For many in our neighbourhood, going to the Distillery Winter Market is a time-honored tradition. It’s a festive gathering to indulge in expensive holiday treats and warm one’s hands by the fire pits of capitalism.
But once again in 2022, the market was plagued by traffic congestion and noise disruption that would make the Grinch’s heart shrink three sizes. The primary cause of this holiday headache? Poorly planned traffic management, lack of enforcement of traffic laws, and absence of incentives for attendees to ditch their cars for more sustainable transportation. In addition, City Councillors Chris Moise and Ausma Malk failed to take meaningful action. 
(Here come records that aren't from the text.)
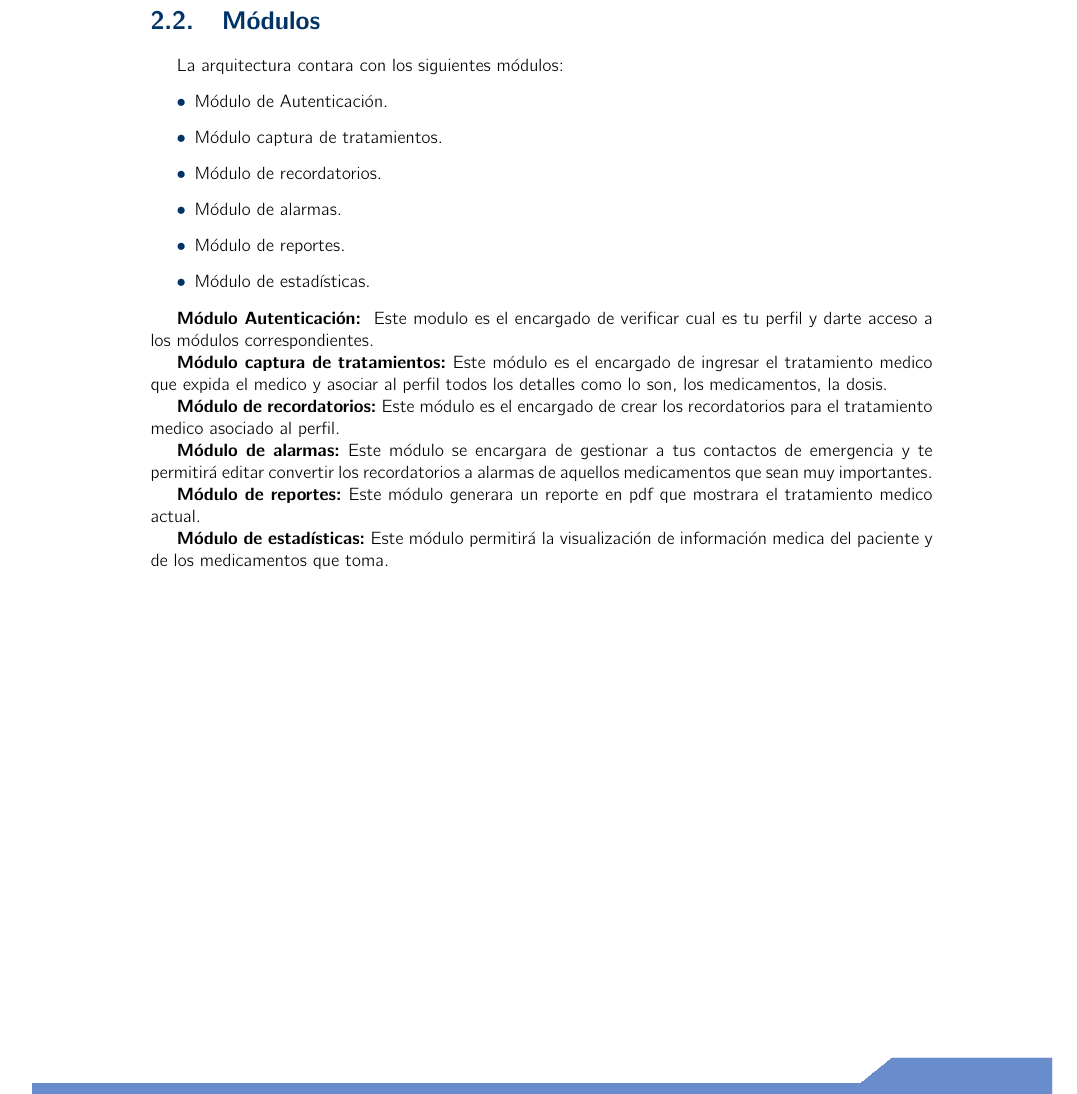
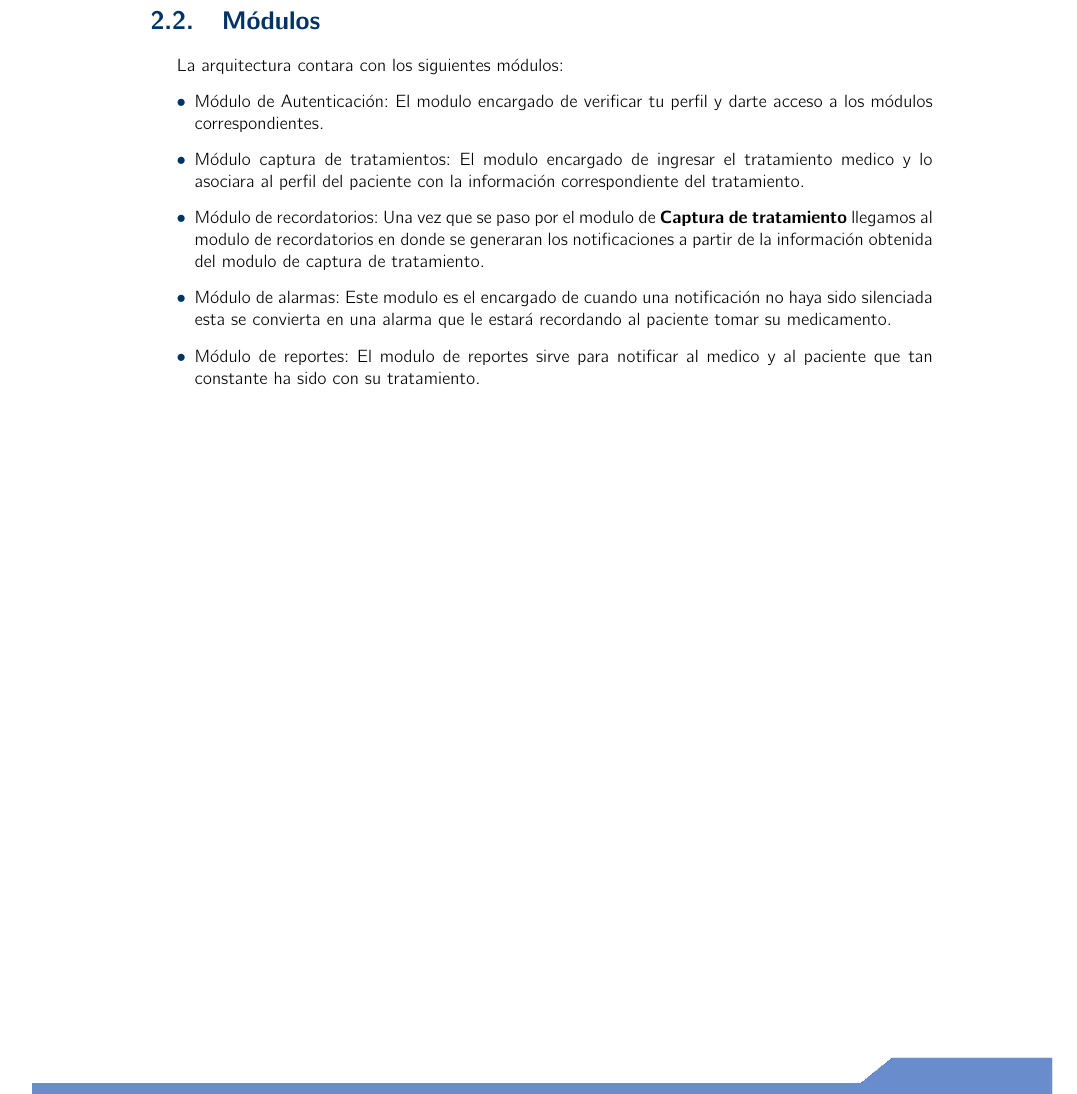
Before and after one commit to VictorBoom/Plantilla-TT-2018-A038, a LaTeX book (analisis.tex, which reads cap2/SistemadeSeguimiento.tex): part of page 17 of 17, cut so that both start at the same text. Compiled offline with pdfLaTeX.

Commit message:
Informacion modulos
Se agrego la descripcion de los modulos

```diff
--- a/cap2/SistemadeSeguimiento.tex
+++ b/cap2/SistemadeSeguimiento.tex
@@ -61,22 +61,22 @@ Como podemos notar en la figura \ref{fig:arquitectura} se cuenta con cuatro acto
 \section{Módulos}
 La arquitectura contara con los siguientes módulos:
 \begin{itemize}
-	\item Módulo de Autenticación.
-	\item Módulo captura de tratamientos.
-	\item Módulo de recordatorios.
-	\item Módulo de alarmas.
-	\item Módulo de reportes.
-	\item Módulo de estadísticas.
+	\item Módulo de Autenticación: El modulo encargado de verificar tu perfil y darte acceso a los módulos correspondientes.
+	\item Módulo captura de tratamientos: El modulo encargado de ingresar el tratamiento medico y lo asociara al perfil del paciente con la información correspondiente del tratamiento.
+	\item Módulo de recordatorios: Una vez que se paso por el modulo de \textbf{Captura de tratamiento} llegamos al modulo de recordatorios en donde se generaran los notificaciones a partir de la información obtenida del modulo de captura de tratamiento.
+	\item Módulo de alarmas: Este modulo es el encargado de cuando una notificación no haya sido silenciada esta se convierta en una alarma que le estará recordando al paciente tomar su medicamento.
+	\item Módulo de reportes: El modulo de reportes sirve para notificar al medico y al paciente que tan constante ha sido con su tratamiento.
+%	\item Módulo de estadísticas:
 \end{itemize}
 
-\textbf{Módulo Autenticación: } Este modulo es el encargado de verificar cual es tu perfil y darte acceso a los módulos correspondientes.
+%\textbf{Módulo Autenticación: } Este modulo es el encargado de verificar cual es tu perfil y darte acceso a los módulos correspondientes.
+%
+%\textbf{Módulo captura de tratamientos: }Este módulo es el encargado de ingresar el tratamiento medico que expida el medico y asociar al perfil todos los detalles como lo son, los medicamentos, la dosis.
+%
+%\textbf{Módulo de recordatorios: }Este módulo es el encargado de crear los recordatorios para el tratamiento medico asociado al perfil.
+%
+%\textbf{Módulo de alarmas: }Este módulo se encargara de gestionar a tus contactos de emergencia y te permitirá editar convertir los recordatorios a alarmas de aquellos medicamentos que sean muy importantes.
+%
+%\textbf{Módulo de reportes: }Este módulo generara un reporte en pdf que mostrara el tratamiento medico actual.
 
-\textbf{Módulo captura de tratamientos: }Este módulo es el encargado de ingresar el tratamiento medico que expida el medico y asociar al perfil todos los detalles como lo son, los medicamentos, la dosis.
-
-\textbf{Módulo de recordatorios: }Este módulo es el encargado de crear los recordatorios para el tratamiento medico asociado al perfil.
-
-\textbf{Módulo de alarmas: }Este módulo se encargara de gestionar a tus contactos de emergencia y te permitirá editar convertir los recordatorios a alarmas de aquellos medicamentos que sean muy importantes.
-
-\textbf{Módulo de reportes: }Este módulo generara un reporte en pdf que mostrara el tratamiento medico actual.
-
-\textbf{Módulo de estadísticas:} Este módulo permitirá la visualización de información medica del paciente y de los medicamentos que toma.
+%\textbf{Módulo de estadísticas:} Este módulo permitirá la visualización de información medica del paciente y de los medicamentos que toma.
```
Also changed, not shown: analisis.pdf, 5 other files.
Traffic management did not take into account the Cherry Street closure and the associated pressure on Parliament Street. This created extra congestion on the already busy roads leading to the market – a mess of brake lights and honking horns, as drivers found themselves stuck in a never-ending game of “wait and see who moves first.” Drivers sat idling in misery as they looked for a precious parking spot. Any free space that could reasonably fit a car was up for grabs. Nearby residents reported that their underground condo parking lots were infiltrated by desperate drivers hoping to win the jackpot: free parking.
Not just attendees caused the chaos. The Toronto Police Services seemed to have taken a vacation, as traffic laws were disregarded left and right. The result? A street free-for-all, with cars violating signage and using any means to break free from gridlock.
Residents reported a majority of the assigned police officers refused to enforce traffic laws; certain officers argued that they didn’t have enough resources to do so. Local resident associations were frustrated that their pleas to 51 Division led to minimal response or change. The traffic management plan became more irrelevant as drivers were increasingly confident they were above the law.
The elephant in the room, and how we even got to this mess in the first place: lack of incentives for public transit. Taking the bus or subway may not be as convenient as driving, but it’s a lot better for the environment and can allow faster travel with dedicated rights of way such as for the King 504A streetcar.
After criticism from the community, the Distillery Market organizers started promoting public transit more prominently on social media. At a community meeting organized by the Gooderham and Worts Neighbourhood Association (GWNA), Councillors Moise and Malik both committed to increasing public transit options, stronger traffic control measures and additional oversight of the Distillery Market organizers  and operations.
What can be done to make next year’s Winter Market less of a headache? A comprehensive traffic management plan should take into account all road closures and alternative routes. Consider expanding carshare drop-off zones with clear signage, and/or partnering with the major rideshare companies. Expand local road turf restricted to local traffic while increasing controls to ensure that deserving users are let through.
A bold City of Toronto could charge more for public parking spots during peak times and mandate a stronger presence of parking enforcement officers. If 51 Division at the same time enforces traffic laws, this combination would bring back law and order to congestion during the jolly times.
That said, these recommendations are all downstream. Upstream, we could work on changing how people travel to the Winter Market, such as by incentivizing public transit use through discounts or vouchers. For example, Distillery Market owners could offer discounts   on entry ticket prices if visitors prove they took TTC or used Toronto Bike Share. The Distillery could also subsidize transit fares or sponsor Bike Share rentals. Lastly, technology such as real-time traffic updates and parking availability indicators during peak times could help visitors make better transportation decisions.
The Distillery Winter Market can be a magical experience, but it’s time for the organizers to address problems that make it a headache for so many. After years of half measures, City Council could help alleviate the nightmare that so many experience. Because no one wants to spend their holiday season stuck in traffic.
The Bridge will be sending a copy of this article to City Councillors Chris Moise and Ausma Malk to request a response to community concerns and an indicative action plan for the 2023 Distillery Winter Market